In Sherlock Holmes 2, Game of Shadows, there are several strong female roles that mingle in the mix of mystery. Some of them “got game” and added valid feminine intrigue to the story. However, some of them were found wanting. But one of them is the subtle, but true hero of this surprisingly satisfying sequel.
Irene Adler: Sorry to say it, but I give Rachel McAdams a thumbs down. Rachel is a lovely actress, but miscast in this role. No matter how much vampy dark make up and red lipstick you put on that baby face, her petite size and overall girlish demeanor made her very unbelievable as a seasoned criminal with affective street fighter skills against thugs twice her size. The role needed to be played by someone whose beauty is pure, but has an underlying deviousness too, like Jody Foster as Annabelle Bransford in the movie Maverick. Alder’s early exit from the story was no disappointment for me. Her character could have kicked in the first film and I wouldn’t have cared.
Simza: Now this exotic gypsy chick was a female force to be reckoned with. Tough, passionate and sultry, it was completely believable she lived by her wits on the European down low. I was pleased they didn’t compromise her character with a cheap romance with Sherlock, or anyone, for that matter. A female lead who serves as an asset to the plot with her clothes on is rare and refreshing in Hollywood. And speaking of clothes, dibs on her travel wear – the coats, scarves, boots, hats and belt. Someone copy and release a Simza line, please!
Madame Choo Choo: When Holmes bumps into Watson on the train and admits drag is not one of his better disguises, it is an understatement. While it was funny to see rugged Robert wrapped in bonnets and bows, poorly cross-dressing the detective who is supposed to be a master of disguise did feel like a cheap stunt, especially since he totally went with the wrong eyeshadow and lipstick shades for his complexion. Though Holmes makes a homely woman, he would probably become one if it meant his bosom buddy Watson would commit to their bromance instead of his lovely new bride.

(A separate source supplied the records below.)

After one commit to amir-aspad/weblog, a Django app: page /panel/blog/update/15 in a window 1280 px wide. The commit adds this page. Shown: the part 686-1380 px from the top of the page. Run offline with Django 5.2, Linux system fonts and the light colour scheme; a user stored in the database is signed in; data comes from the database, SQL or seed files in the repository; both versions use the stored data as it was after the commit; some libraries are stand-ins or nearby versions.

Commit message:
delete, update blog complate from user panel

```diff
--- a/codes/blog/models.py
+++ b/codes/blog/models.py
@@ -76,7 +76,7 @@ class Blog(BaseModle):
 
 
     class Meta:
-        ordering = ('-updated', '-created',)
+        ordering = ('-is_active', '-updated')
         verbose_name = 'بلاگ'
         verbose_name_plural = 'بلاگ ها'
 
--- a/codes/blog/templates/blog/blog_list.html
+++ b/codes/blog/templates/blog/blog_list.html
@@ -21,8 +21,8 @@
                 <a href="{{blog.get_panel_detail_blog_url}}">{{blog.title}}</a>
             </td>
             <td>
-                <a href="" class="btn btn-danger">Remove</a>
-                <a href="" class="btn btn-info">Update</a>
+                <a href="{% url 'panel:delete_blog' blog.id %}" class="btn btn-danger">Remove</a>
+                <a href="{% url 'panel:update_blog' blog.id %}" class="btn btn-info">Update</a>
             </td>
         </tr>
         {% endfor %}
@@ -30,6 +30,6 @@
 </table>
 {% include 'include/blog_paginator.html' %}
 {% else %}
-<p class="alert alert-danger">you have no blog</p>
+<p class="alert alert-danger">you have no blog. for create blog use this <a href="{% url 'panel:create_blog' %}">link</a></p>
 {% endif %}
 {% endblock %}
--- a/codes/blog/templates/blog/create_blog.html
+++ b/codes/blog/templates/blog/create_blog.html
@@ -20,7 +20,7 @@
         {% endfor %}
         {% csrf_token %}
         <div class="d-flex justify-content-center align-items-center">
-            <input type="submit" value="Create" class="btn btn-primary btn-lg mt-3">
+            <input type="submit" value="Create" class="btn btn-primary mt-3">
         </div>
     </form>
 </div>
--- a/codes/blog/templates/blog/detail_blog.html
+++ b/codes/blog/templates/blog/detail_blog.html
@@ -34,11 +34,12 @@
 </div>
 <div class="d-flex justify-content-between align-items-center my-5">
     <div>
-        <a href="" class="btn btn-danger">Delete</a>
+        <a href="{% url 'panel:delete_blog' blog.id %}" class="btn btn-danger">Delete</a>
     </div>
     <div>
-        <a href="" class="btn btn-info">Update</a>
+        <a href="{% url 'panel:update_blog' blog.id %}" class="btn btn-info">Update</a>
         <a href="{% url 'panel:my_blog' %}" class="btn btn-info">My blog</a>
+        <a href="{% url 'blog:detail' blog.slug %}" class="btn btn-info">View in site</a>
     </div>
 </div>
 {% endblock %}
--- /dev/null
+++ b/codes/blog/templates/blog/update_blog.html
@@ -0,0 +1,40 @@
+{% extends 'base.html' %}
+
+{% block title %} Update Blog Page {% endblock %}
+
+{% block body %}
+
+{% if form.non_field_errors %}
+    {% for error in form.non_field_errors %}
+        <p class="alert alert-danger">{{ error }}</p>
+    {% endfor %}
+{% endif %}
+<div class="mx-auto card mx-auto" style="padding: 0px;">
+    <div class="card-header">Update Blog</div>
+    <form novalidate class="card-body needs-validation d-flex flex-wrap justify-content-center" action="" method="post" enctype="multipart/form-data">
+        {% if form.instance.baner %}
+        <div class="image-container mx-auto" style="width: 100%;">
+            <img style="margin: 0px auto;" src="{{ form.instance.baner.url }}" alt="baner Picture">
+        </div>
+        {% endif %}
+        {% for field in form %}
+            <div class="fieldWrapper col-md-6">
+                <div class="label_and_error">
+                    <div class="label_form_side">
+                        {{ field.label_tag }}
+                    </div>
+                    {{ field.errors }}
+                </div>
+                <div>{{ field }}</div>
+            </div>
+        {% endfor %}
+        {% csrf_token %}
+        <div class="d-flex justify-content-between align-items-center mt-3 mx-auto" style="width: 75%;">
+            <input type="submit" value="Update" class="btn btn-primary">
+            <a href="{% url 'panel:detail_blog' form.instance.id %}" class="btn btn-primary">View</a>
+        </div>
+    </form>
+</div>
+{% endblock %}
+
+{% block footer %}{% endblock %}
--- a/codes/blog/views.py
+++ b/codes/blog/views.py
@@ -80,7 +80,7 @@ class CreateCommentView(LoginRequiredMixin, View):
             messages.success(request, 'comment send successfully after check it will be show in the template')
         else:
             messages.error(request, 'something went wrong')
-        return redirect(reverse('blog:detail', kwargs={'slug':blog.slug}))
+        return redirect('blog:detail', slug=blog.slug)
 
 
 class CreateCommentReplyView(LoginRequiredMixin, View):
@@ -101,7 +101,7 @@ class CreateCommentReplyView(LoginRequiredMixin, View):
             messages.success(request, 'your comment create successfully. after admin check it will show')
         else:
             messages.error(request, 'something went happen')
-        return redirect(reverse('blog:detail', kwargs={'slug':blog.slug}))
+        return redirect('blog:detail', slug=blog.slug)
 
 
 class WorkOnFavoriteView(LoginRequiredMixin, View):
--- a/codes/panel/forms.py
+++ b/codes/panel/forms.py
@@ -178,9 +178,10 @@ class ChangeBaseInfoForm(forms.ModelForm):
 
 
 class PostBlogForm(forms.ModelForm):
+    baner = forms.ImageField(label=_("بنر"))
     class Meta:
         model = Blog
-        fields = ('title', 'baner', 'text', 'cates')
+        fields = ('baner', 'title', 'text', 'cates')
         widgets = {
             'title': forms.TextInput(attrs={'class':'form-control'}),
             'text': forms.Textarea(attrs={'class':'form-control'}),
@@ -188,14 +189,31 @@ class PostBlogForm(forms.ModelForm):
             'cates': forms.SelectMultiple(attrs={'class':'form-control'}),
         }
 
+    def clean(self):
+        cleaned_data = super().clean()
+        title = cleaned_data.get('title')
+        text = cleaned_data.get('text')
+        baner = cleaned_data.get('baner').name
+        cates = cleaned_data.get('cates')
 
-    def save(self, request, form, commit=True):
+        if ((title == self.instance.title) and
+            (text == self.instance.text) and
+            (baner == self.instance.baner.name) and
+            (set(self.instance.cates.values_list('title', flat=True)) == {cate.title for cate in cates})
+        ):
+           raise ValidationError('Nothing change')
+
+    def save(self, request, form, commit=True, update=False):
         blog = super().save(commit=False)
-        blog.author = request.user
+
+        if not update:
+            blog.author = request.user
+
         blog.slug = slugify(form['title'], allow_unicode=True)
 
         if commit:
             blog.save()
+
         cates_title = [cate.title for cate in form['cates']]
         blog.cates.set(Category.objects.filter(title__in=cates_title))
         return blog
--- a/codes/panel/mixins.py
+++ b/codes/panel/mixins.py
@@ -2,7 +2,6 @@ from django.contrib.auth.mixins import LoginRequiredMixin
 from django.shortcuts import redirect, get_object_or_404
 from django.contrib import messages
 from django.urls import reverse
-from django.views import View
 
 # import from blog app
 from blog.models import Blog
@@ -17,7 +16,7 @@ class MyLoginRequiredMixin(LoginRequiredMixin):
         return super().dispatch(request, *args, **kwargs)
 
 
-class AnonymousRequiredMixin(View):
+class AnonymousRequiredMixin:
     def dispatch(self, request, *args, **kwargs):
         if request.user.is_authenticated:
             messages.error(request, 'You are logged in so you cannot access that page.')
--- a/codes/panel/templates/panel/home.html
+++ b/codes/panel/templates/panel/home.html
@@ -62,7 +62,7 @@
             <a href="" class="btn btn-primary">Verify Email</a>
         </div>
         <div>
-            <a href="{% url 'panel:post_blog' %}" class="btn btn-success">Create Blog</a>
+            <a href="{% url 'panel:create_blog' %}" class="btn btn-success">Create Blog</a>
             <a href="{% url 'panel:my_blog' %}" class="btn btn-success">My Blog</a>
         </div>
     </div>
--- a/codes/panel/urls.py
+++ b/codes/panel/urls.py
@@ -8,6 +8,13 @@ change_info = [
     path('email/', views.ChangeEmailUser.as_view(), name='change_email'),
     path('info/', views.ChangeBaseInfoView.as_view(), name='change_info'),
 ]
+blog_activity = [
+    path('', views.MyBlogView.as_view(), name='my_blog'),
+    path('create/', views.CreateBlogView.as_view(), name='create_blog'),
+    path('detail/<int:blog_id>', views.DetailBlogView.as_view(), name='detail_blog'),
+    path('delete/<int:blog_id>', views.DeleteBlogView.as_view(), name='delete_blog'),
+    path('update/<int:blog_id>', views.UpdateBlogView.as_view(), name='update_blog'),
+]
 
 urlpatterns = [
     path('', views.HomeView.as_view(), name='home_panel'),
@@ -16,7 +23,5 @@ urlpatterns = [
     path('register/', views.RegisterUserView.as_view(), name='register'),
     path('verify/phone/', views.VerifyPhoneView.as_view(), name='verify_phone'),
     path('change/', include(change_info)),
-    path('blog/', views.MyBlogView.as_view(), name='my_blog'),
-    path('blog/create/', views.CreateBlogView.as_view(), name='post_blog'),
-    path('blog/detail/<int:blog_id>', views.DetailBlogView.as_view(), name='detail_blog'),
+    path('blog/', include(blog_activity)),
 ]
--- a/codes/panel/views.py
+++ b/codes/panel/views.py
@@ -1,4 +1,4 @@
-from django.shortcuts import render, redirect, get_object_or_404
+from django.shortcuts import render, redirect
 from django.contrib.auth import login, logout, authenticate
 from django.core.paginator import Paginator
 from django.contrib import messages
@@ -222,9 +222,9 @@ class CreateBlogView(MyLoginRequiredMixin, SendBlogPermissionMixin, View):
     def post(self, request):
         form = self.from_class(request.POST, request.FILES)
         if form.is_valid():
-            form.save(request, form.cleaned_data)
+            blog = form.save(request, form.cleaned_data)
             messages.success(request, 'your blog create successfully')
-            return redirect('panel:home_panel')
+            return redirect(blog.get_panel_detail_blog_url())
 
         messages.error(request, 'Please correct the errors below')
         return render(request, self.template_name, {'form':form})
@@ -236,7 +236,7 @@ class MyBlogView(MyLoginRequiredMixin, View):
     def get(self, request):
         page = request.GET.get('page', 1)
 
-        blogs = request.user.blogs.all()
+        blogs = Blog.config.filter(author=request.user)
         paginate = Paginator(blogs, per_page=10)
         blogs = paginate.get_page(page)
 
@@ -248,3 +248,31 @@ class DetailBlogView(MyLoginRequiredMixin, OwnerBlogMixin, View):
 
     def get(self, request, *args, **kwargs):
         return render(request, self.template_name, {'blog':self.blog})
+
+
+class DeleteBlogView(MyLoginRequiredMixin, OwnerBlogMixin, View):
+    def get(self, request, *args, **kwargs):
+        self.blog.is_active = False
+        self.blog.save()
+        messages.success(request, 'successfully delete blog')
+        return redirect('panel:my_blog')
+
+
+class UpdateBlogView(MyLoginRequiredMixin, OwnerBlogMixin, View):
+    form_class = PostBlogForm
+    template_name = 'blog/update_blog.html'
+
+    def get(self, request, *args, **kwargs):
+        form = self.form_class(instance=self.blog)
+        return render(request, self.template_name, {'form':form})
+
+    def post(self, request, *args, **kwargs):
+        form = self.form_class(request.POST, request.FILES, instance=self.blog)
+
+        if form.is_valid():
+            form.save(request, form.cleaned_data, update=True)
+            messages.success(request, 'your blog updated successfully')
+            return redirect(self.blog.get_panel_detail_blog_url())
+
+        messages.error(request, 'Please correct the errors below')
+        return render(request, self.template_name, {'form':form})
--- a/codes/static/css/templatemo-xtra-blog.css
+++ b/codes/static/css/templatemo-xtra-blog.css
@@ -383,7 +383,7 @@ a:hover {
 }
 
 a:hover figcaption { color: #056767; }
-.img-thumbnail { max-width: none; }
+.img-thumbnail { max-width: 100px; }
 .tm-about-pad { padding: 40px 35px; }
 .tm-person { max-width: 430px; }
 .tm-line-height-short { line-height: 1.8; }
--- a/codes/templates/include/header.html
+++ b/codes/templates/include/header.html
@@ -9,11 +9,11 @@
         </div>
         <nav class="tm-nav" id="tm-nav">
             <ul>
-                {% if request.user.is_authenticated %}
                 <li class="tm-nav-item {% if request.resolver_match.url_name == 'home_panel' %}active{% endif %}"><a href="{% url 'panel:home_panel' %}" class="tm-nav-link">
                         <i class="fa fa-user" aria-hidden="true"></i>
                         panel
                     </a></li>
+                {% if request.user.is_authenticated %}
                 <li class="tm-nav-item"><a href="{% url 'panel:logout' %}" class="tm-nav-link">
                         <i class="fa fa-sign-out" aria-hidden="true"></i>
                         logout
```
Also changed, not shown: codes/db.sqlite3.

Mrs. Mary Watson: “Now she’s low maintenance.” The classic line said by Billy Crystal in When Harry Met Sally in describing Ingrid Bergman fits perfectly for the real heroine of this Sherlock Holmes tale. First, her groom shows up to their wedding completely hungover looking like the bottom of a latrine. As reality shows prove, most women would burst into tears and have big drama over how he’s ruined everything, and she can’t believe he would show up hammered on the most important day of their life, and she’s tired of his immature antics with his needy friend, then call for some smelling salts because she feels a case of the vapors coming on. Instead, Mary Morstan simply takes her groom’s arm and accepts him for who he is, who and what comes with that, and walks down the aisle looking past his unshaven face into his eyes with unconditional love. Then, her honeymoon gets violently interrupted when she is thrown from the train by the best man into frigid water only to be fished out by the best man’s cohorts. Again, most women would go home, bawl, pout and start the annulment process. What does Mary do? Accept correspondence and clues from Holmes and work behind the scenes to help the very man who threw her off the train to solve the mystery. In both cases she would have every right to be furious. No one would blame her if she created big drama over it. Why doesn’t she? Because she knows Watson does love her. She knows he loves his friend too. She also knows that while he truly wants to settle down and live the quiet life, a part of him still hankers for adventure now a then, and she’s decided that instead of aggravating the problem, she’ll be part of the solution – a remarkable female feat in any century.
I love Mary Watson’s character. In the modern media world where women are portrayed as having to prove themselves equal to men with feral stunts, language and violence, Mary’s character provides an often diminished, but invaluable true feminine strength. She was not running through the woods dodging bullets with her husband, or sneaking around a diplomatic event searching for an assassin with him, yet she is still very much by his side. She stands by his side providing support and stability from home so that when his testeronic adventure is over he will want to come home to her.
She is the hero of the story because she epitomizes one of my favorite sayings, “Behind every great man is a woman who thinks he’s an idiot,” but loves him anyway.